▸ **Aim of the exercise**:
Lines below that include the word "urls" should each be copied.

▸ **Data provided**:
+---+
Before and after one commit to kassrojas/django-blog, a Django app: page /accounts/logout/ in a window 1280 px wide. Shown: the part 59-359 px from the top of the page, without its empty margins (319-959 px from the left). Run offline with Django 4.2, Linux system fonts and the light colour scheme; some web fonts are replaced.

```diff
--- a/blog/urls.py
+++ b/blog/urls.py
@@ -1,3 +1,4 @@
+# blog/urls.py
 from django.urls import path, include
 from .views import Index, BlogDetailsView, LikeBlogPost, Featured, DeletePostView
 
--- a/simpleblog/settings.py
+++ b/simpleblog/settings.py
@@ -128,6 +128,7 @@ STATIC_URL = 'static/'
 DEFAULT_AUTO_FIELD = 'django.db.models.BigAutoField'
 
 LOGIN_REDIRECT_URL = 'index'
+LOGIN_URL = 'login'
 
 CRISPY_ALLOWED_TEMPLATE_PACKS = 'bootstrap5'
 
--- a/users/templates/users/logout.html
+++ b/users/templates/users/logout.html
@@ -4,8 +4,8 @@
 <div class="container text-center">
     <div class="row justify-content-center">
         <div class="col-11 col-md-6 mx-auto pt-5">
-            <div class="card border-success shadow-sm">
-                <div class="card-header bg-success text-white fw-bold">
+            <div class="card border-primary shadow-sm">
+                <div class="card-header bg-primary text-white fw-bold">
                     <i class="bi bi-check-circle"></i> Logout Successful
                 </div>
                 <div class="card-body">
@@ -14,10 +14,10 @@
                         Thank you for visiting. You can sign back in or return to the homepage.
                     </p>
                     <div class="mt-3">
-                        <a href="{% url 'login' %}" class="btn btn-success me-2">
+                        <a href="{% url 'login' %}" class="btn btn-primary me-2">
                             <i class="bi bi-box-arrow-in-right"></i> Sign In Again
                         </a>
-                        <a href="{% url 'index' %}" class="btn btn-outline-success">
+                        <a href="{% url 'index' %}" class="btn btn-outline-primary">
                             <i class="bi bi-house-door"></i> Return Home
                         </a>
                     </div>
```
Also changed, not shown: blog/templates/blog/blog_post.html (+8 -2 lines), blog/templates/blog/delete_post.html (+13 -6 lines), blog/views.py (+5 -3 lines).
+---+
▸ **Output below**:
--- a/blog/urls.py
+++ b/blog/urls.py
+# blog/urls.py
 from django.urls import path, include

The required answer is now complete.